But my heart, dear prince, my heart—it will give me away. So I have wrapped these heavy bands around it, to keep it from slipping. Ah! Even now, when they creak, you do not see me—you think the carriage is groaning. This, I know, is how it must be. But if wishing still helped, I would be yours.

I congratulate you on your marriage, though I hear it was hard won.

Your bride is very lovely.

Cate Fricke
August 2013

Thoughts On “The Frog King, or Iron Heinrich”

“The Frog King” is one of those stories that everyone remembers to some extent, whether it’s the princess’s revulsion at having to share her plate and her bed with a slimy frog, or whether it’s the kiss that everyone thinks they remembers (but which doesn’t actually occur in Grimm).

But what I love most about this, the very first tale in the Brothers’ ouvre, is the strange figure of Iron Heinrich, in some translations called Iron Hans or Iron Henry, who appears at the end. Once all is said and done–kissed or thrown against the wall–between the prince and princess, Iron Heinrich pulls up to the palace to whisk the couple away to their honeymoon. Heinrich is the frog prince’s devoted servant, and we’re told that he was so devastated when the prince was transformed into an amphibian that he had three iron bands affixed to his beating heart, to keep it from breaking.

As the prince and princess are driven away into the sunset, Iron Heinrich’s iron bands start cracking.

Now, as a kid, I just assumed, without much concern, that this meant that Iron Heinrich was dying from joy. But returning to the tale this week, I was surprised to find that, although all three of Heinrich’s iron bands snap, and the prince hears each one, the text never outright says that Heinrich’s heart is failing, or that he’s dying. Maybe I was just that morbid as a kid?

But still, he always seemed to be such a sad character, defined by what I imagined to be his tragic death in the face of utter relief and joy. Why else would the end of the story be devoted to him?

Also, so much to infer from that wonderful first line, “In olden times, when wishing still helped…”

My short piece in response “The Frog King,” Number 001. in “A Grimm Project”

The full text, according to the Pitt University’s compilers.

More information on this tale at the Surlalune site.
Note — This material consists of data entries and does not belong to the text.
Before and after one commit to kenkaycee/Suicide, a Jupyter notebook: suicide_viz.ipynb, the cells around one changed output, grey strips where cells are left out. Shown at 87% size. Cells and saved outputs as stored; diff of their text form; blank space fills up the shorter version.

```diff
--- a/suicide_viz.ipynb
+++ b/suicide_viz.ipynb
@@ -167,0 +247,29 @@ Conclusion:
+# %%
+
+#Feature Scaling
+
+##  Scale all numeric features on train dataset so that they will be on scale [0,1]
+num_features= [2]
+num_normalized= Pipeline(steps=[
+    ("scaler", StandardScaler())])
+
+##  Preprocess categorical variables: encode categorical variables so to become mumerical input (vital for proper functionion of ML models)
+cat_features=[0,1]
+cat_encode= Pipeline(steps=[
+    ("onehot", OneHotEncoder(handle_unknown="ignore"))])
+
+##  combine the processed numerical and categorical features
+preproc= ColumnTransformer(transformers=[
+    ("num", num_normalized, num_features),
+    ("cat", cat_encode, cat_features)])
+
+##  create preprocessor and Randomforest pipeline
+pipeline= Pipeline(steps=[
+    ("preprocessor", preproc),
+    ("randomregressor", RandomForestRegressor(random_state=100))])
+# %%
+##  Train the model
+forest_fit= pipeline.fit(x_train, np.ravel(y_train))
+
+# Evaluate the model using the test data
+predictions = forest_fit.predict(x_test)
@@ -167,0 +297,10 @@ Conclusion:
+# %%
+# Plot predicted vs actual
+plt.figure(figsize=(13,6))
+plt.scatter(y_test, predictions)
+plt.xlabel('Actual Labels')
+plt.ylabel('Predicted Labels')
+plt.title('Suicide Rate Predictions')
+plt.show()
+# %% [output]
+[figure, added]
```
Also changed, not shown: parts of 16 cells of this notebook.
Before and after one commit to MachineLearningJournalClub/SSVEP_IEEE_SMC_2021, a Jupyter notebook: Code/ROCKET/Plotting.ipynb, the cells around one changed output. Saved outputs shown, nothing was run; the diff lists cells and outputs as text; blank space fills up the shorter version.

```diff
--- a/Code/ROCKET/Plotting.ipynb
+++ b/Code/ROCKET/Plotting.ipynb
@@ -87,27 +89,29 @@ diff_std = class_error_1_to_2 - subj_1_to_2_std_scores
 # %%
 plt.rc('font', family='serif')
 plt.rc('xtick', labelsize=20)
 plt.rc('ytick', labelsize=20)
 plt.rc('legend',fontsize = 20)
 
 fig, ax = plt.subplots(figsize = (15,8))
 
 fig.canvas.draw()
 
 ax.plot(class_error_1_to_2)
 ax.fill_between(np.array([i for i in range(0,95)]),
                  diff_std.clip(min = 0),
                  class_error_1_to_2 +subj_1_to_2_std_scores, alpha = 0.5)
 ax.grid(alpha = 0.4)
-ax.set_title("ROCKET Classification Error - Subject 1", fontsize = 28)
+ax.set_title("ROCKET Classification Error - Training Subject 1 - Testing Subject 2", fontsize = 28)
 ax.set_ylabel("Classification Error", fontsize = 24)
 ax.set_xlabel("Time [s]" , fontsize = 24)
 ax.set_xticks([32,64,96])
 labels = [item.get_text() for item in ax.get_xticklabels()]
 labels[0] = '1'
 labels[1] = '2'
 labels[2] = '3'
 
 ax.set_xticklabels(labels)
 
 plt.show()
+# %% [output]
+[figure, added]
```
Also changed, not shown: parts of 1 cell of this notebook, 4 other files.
Craik, Dinah Maria Mulock. The Fairy Book. Warwick Goble, illustrator. London: Macmillan & Co., 1913.

Craik, Dinah Maria Mulock. The Fairy Book. Warwick Goble, illustrator. London: Macmillan & Co., 1913.